By Bill Sniffin
This past week has been an interesting time for Wyoming politicians Liz Cheney, Cynthia Lummis, and Foster Friess.
For months, former U. S. Rep. Lummis was the only well-known Republican candidate announced as running for U. S. Senate in 2020. Her successor, the current U. S. Rep. Cheney, was expected by many to move up for a Senate run, too.
Political pundits were salivating at the thought of a Lummis-Cheney race for current U. S. Sen. Mike Enzi’s senate seat. It would have been a doozy. Literally, thousands of Republicans in Wyoming were debating which one of these two popular Republican women they would vote for in such a primary?
Then last Thursday, Jan. 16, Cheney announced she was staying in the House.

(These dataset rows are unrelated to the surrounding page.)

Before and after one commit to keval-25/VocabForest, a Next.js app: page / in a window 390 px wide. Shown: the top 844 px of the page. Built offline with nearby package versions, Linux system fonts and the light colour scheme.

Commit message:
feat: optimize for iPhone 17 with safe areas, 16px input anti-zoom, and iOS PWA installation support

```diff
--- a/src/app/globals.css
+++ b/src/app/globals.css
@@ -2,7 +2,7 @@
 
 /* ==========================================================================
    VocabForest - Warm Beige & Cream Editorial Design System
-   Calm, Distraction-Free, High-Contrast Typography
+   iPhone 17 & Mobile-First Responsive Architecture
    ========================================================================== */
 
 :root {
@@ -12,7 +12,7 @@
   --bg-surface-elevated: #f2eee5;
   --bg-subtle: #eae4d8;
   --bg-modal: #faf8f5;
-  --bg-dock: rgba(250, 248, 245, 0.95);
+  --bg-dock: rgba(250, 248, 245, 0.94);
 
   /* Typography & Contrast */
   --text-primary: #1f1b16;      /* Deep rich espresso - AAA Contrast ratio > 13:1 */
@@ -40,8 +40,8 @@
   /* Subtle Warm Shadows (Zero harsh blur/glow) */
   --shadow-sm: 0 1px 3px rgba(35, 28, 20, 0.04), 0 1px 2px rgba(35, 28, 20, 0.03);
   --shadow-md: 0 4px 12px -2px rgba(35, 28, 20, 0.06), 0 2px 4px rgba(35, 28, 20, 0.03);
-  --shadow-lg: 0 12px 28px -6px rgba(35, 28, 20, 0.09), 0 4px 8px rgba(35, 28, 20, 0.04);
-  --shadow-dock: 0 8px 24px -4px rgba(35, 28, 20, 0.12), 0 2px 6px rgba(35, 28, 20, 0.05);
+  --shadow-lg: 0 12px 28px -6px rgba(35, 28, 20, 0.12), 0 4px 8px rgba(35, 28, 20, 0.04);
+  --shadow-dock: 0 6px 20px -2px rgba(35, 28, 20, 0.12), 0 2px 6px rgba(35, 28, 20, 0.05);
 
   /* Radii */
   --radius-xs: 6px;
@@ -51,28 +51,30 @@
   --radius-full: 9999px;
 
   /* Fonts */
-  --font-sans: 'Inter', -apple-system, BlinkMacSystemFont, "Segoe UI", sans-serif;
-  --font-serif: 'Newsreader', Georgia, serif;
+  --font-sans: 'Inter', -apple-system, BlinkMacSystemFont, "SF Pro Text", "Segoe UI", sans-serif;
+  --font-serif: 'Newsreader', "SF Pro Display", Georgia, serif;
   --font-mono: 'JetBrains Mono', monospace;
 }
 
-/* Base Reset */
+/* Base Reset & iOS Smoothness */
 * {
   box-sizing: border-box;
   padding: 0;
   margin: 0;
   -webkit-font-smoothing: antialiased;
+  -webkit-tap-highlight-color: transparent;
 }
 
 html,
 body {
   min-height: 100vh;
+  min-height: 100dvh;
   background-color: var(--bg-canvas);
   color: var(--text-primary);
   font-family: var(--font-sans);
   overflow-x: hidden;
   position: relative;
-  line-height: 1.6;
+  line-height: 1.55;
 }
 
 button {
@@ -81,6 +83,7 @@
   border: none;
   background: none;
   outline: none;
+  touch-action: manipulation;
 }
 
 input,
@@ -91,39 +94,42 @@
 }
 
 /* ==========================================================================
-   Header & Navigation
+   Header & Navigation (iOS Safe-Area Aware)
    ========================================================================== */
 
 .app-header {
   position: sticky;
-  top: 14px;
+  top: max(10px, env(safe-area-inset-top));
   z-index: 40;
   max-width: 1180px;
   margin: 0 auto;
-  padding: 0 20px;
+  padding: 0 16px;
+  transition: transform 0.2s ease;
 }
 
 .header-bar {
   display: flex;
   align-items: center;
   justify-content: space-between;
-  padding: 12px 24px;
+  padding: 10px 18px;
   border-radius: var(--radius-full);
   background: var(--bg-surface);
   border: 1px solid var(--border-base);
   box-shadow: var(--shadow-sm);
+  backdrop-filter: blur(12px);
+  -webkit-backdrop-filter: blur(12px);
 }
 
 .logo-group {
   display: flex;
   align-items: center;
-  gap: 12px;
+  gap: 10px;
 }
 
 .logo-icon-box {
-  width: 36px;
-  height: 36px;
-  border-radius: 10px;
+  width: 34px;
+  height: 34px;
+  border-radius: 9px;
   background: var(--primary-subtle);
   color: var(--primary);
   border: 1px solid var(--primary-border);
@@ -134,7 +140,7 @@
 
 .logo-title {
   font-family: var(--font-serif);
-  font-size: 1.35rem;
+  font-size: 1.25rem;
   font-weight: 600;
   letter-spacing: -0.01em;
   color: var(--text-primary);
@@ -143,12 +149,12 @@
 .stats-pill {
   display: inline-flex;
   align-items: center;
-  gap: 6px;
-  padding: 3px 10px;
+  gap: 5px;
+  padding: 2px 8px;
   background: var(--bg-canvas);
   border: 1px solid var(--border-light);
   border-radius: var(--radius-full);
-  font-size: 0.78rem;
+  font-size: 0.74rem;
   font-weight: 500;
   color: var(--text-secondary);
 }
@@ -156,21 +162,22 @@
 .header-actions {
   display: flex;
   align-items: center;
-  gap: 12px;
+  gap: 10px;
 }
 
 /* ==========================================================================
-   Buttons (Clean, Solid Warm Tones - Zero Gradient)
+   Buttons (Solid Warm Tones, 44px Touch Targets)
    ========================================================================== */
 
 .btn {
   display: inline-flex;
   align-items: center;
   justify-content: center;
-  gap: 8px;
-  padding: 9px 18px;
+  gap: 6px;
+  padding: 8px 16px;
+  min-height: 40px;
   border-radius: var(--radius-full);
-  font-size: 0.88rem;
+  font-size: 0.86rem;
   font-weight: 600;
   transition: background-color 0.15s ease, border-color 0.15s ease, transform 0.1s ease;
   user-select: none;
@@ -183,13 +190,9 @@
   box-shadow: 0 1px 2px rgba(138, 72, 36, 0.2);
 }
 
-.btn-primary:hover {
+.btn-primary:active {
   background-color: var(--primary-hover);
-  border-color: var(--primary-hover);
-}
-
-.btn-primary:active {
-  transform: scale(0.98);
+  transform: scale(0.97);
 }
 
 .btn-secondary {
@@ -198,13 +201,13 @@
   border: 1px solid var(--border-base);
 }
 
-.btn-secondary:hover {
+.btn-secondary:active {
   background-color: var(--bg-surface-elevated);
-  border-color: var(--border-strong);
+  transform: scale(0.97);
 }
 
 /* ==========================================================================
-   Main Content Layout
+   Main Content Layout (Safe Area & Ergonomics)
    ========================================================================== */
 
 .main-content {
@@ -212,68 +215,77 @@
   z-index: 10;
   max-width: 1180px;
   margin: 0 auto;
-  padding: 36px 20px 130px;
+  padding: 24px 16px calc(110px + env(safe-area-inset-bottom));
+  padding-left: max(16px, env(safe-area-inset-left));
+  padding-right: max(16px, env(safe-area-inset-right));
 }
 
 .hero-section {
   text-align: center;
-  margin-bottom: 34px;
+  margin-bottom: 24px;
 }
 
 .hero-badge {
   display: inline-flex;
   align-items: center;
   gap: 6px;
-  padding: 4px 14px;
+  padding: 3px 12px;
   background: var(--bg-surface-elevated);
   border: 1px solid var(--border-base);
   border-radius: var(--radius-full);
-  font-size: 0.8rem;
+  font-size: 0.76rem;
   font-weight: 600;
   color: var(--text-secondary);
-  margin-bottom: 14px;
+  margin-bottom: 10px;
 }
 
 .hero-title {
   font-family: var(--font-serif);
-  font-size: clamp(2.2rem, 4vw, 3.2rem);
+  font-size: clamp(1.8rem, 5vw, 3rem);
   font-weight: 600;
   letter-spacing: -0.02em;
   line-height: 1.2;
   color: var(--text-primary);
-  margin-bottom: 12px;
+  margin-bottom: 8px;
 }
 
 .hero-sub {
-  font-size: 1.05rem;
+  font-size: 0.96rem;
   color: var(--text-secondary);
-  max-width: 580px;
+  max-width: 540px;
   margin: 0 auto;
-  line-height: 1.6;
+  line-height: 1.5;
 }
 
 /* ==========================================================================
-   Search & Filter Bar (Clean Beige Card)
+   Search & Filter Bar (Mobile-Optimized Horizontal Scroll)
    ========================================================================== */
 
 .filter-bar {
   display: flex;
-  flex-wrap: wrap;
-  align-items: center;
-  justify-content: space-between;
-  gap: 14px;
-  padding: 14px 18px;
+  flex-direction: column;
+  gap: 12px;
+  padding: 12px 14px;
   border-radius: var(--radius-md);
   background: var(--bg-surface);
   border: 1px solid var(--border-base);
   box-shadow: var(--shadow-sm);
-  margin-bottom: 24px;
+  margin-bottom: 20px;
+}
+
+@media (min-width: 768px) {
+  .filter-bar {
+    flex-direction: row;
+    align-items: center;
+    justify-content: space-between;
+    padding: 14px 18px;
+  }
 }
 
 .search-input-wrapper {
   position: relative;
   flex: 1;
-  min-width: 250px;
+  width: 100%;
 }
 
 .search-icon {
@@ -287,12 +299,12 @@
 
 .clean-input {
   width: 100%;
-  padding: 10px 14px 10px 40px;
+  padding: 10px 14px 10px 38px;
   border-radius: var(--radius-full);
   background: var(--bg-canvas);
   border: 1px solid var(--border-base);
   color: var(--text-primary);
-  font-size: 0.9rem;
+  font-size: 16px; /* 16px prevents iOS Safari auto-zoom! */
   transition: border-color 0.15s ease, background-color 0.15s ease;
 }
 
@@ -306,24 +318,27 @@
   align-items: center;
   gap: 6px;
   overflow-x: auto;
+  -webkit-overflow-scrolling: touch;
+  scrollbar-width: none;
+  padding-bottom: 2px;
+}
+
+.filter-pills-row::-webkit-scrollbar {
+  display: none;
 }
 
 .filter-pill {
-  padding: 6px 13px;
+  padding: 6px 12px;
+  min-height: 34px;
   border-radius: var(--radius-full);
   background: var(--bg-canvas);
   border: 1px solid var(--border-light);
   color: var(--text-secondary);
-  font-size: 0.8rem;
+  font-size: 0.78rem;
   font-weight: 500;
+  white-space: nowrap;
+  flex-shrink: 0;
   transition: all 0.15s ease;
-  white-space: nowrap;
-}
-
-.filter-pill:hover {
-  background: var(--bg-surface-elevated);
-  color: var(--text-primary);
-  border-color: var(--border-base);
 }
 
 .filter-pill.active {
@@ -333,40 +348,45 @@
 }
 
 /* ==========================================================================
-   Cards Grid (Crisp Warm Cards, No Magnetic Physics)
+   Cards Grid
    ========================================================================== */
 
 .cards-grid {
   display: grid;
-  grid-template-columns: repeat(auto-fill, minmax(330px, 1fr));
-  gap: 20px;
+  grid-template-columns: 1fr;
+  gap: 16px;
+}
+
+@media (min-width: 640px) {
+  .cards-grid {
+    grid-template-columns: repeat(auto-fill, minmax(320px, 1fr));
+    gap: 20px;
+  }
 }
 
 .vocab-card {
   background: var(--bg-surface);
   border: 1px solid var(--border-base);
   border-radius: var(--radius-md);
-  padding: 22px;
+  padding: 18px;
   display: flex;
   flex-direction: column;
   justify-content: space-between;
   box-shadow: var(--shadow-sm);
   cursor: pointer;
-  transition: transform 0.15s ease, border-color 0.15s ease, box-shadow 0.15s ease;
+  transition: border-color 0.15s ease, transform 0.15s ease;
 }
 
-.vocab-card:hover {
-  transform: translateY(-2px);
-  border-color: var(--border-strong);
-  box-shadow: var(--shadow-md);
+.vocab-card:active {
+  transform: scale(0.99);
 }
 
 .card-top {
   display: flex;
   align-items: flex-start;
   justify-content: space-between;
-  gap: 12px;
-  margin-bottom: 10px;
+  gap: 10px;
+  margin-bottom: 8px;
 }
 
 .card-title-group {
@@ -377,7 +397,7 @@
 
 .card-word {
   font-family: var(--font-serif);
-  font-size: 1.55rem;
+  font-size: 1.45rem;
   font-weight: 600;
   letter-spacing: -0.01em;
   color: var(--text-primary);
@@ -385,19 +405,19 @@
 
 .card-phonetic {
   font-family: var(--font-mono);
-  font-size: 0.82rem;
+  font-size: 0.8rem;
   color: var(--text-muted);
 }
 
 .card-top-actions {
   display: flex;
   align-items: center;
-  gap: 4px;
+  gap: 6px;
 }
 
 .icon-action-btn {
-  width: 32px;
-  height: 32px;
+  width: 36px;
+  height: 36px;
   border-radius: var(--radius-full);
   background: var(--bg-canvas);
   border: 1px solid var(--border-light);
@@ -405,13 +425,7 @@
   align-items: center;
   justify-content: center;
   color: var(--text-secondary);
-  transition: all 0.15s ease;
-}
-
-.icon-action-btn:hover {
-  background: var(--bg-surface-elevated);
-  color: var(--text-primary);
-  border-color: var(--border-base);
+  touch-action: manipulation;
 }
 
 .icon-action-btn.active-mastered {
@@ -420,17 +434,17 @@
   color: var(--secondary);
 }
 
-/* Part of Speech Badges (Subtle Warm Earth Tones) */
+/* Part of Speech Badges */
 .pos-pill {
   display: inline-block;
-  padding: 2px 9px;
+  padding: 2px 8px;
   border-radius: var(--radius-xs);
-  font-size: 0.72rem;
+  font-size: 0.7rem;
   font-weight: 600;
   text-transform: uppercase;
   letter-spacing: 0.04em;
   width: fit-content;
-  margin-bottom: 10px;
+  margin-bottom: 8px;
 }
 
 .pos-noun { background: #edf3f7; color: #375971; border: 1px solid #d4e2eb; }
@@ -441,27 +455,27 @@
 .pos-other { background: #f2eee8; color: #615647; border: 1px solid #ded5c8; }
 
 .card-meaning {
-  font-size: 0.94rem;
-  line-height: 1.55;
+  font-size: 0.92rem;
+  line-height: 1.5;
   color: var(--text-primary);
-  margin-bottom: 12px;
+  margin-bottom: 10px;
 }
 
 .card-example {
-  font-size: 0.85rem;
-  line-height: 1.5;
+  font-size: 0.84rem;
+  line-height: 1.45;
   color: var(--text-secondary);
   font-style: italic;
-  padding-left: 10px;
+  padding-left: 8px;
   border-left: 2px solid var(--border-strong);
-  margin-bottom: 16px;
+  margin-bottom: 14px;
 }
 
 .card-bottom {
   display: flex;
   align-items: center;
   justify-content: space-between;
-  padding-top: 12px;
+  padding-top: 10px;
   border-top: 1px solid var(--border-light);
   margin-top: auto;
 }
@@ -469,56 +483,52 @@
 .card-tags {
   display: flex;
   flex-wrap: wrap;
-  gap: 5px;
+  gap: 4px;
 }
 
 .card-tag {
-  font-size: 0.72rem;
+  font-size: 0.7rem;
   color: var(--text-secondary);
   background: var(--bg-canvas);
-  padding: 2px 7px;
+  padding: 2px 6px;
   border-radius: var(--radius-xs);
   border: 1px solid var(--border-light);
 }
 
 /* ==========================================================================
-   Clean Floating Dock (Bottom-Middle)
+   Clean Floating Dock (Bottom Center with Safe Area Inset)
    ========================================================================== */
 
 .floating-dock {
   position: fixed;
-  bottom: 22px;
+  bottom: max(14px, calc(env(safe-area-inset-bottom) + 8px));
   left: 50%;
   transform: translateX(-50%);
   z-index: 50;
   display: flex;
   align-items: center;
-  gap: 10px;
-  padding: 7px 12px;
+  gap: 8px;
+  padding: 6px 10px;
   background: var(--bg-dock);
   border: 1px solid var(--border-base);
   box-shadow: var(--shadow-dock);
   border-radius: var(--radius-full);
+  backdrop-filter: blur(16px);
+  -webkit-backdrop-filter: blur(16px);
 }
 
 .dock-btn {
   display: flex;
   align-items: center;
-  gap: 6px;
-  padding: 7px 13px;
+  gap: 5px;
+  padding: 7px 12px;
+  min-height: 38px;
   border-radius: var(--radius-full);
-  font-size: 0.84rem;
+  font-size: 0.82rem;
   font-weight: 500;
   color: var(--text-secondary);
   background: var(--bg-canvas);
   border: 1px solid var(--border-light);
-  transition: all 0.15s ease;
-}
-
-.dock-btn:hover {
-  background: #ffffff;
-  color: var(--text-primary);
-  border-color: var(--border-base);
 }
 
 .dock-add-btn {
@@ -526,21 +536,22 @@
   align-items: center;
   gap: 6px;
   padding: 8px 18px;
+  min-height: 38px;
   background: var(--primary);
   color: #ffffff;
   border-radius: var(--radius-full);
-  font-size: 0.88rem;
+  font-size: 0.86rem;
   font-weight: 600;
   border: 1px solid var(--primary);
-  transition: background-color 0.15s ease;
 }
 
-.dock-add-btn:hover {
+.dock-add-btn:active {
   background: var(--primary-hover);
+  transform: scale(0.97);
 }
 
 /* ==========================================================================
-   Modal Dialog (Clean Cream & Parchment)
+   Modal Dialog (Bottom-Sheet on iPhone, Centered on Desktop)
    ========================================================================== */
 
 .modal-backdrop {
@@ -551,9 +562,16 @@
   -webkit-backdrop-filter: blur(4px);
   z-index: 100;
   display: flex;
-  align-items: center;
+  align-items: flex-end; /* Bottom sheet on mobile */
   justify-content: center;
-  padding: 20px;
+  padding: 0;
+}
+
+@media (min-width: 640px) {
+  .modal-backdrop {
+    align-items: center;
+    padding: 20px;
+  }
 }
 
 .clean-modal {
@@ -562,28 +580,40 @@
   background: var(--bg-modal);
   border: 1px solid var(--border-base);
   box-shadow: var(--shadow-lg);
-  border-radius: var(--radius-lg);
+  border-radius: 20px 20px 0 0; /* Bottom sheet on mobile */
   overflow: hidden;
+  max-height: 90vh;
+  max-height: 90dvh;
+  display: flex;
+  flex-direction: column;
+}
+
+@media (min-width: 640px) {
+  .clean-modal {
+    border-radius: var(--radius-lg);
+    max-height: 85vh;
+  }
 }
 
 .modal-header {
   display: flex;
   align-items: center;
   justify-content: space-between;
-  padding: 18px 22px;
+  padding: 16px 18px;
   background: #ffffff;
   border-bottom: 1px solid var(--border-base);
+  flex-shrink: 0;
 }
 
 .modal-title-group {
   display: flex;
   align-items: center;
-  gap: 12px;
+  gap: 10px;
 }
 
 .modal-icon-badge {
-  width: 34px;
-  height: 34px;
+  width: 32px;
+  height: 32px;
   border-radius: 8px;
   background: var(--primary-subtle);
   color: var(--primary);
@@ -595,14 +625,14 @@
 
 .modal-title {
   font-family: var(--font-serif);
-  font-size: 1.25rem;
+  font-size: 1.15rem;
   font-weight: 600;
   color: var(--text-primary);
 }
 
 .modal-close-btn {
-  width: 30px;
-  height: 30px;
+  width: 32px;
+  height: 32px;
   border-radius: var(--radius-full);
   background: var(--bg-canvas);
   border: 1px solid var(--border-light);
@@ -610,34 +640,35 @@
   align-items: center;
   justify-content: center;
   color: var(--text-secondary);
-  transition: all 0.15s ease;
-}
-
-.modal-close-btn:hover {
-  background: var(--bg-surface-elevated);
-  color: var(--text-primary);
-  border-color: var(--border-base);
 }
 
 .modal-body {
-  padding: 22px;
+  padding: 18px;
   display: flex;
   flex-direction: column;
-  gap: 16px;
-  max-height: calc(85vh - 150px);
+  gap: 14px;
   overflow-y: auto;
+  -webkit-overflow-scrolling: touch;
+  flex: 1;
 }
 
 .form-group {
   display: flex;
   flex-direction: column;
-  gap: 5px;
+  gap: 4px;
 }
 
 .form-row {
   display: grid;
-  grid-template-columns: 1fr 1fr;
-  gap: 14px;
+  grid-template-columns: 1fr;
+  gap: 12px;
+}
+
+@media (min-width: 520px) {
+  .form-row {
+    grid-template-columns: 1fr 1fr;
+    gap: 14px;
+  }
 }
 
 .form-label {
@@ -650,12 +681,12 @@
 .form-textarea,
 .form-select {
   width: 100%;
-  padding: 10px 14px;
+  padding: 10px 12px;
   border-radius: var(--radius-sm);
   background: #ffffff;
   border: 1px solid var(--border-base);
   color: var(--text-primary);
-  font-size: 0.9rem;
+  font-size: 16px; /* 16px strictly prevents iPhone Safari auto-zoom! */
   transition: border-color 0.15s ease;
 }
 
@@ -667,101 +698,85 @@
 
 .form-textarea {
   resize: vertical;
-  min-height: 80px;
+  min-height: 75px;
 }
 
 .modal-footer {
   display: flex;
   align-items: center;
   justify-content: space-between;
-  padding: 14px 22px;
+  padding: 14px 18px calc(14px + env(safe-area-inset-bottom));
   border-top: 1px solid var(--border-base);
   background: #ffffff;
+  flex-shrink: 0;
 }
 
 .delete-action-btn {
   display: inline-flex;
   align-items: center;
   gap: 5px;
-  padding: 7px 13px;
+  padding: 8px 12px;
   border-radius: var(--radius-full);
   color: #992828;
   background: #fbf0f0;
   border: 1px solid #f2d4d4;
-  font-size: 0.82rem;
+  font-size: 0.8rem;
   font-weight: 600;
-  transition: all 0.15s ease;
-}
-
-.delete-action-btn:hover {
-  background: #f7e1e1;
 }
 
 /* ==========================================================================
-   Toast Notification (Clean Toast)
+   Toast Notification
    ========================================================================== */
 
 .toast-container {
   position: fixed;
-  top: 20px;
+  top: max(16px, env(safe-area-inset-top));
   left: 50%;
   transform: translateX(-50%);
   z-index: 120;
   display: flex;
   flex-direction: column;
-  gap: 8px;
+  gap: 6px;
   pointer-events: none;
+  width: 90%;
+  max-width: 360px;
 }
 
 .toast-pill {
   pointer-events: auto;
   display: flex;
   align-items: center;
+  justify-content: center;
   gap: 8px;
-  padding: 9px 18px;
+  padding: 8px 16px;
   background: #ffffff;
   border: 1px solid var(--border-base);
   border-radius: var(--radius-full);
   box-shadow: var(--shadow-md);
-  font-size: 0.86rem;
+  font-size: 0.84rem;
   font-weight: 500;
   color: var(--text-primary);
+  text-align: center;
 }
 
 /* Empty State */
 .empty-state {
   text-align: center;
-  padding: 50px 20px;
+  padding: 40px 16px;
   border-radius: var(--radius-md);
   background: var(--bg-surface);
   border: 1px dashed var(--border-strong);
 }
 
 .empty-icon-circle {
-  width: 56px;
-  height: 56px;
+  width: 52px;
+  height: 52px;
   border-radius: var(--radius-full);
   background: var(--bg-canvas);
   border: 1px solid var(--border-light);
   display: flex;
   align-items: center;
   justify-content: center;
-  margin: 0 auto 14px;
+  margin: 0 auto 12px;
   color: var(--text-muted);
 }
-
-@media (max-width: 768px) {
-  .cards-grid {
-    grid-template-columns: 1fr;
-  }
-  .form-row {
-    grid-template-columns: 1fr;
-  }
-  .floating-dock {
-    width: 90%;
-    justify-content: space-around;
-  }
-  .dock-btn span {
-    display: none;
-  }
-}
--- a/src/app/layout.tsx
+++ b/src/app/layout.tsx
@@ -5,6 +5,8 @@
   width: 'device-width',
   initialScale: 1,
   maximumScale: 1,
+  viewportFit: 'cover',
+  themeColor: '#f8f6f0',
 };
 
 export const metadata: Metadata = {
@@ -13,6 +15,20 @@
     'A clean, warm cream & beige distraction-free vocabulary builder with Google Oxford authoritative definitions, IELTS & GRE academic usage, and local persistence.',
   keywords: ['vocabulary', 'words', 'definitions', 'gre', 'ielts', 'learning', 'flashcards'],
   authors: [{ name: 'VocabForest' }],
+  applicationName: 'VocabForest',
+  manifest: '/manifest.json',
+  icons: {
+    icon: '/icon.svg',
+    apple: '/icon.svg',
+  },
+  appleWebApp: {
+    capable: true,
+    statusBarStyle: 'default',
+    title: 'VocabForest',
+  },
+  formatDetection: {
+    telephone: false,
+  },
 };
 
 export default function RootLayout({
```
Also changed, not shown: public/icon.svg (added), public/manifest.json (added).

And then last Friday, former gubernatorial candidate Foster Friess reiterated that he is interested in the Senate seat and plans a “listening tour” of Wyoming. He has some things to say and wants to hear what are the key issues from Wyoming voters.
Could this mean in a 24-hour period, Lummis went from being a clear front-runner to possibly facing a hotly contested race against Friess? And who knows who else might be thinking of jumping into the race?
Friess is not to be taken lightly. He is one of the best-connected Republican non-political office holders in the state. He is a friend of President Donald Trump and was the only gubernatorial candidate endorsed by Trump in the 2018 Wyoming Republican primary.
Meanwhile, Lummis, who once was expected to run for governor in 2018, sat out that race and decided to wait Enzi’s decision on retirement. Since Enzi’s announced retirement, she has been working hard. Her appearance at the Wyoming Business Alliance in Cheyenne in November was impressive. She hit a home run with her participation in a program on civility.
Lummis and Friess know each other well. In a big state with a small population, everybody knows everyone. Their conservative Wyoming politics mesh well. Both preach civility, which is a welcome trend.
Friess has a personal set of issues that he and his wife Lynn have supported financially and promoted publicly. These include transparency in government, posted prices for medical procedures, supporting the Rachel’s Challenge program to prevent school bullying, and teaching Civics in schools. He also is a big proponent of school choice.
The Senate Conservative Fund has recently endorsed Lummis, which is a national group of heavy hitter Republicans. On Facebook, her page is filled every day with endorsements by statewide Republican leaders.
“I am a dyed-in-the-wool Wyoming conservative and I share the policy goals and unapologetic, liberty-minded orientation of many Senate Conservative Fund candidates like Ted Cruz, Mike Lee, Marsha Blackburn, and Tom Cotton,” she writes on her Facebook page.
Meanwhile, these twists and turns have caught this writer by surprise. I was positive that Liz Cheney would run for the Senate.
Then when she chose to stay in the House, Friess reaffirmed his interest in the senate seat.
Meanwhile Lummis will keep on doing what she has been doing, which is traveling the state, listening to folks and rounding up endorsements.
Former Gov. Matt Mead sure sounded like he was not interested in that Senate seat, but will Cheney’s departure from the race change anything? Another Jackson Republican heavyweight, Bob Grady, was very serious about a House run if Liz moved up.
There are only 100 U. S. Senate seats in the country and they do not come up very often. Wyoming’s two seats are the most powerful in the country complains the New York Times because they are equally as powerful as two seats from California. However, ours each represent 290,000 people while a senate seat in California represents 20 million people! By this math, it takes 68 people in California to have the clout in the Senate as one person in Wyoming. Feels about right to me. But I digress.
Liz Cheney now has the chance to settle in at the U. S. House and some day move up to Speaker. She already has set records at the speed at which she has gain influence, becoming the third-ranking member in just her second term. This is unprecedented. I think it is wonderful that she is staying put.
So, Wyoming voters, sit back and enjoy the ride in 2020. Political races are fun for just about everybody, but it can be hard on the participants. So let’s give a shout-out to all those folks stirring the pot including Lummis, Cheney, Friess, and anyone else who wants to jump into the fray.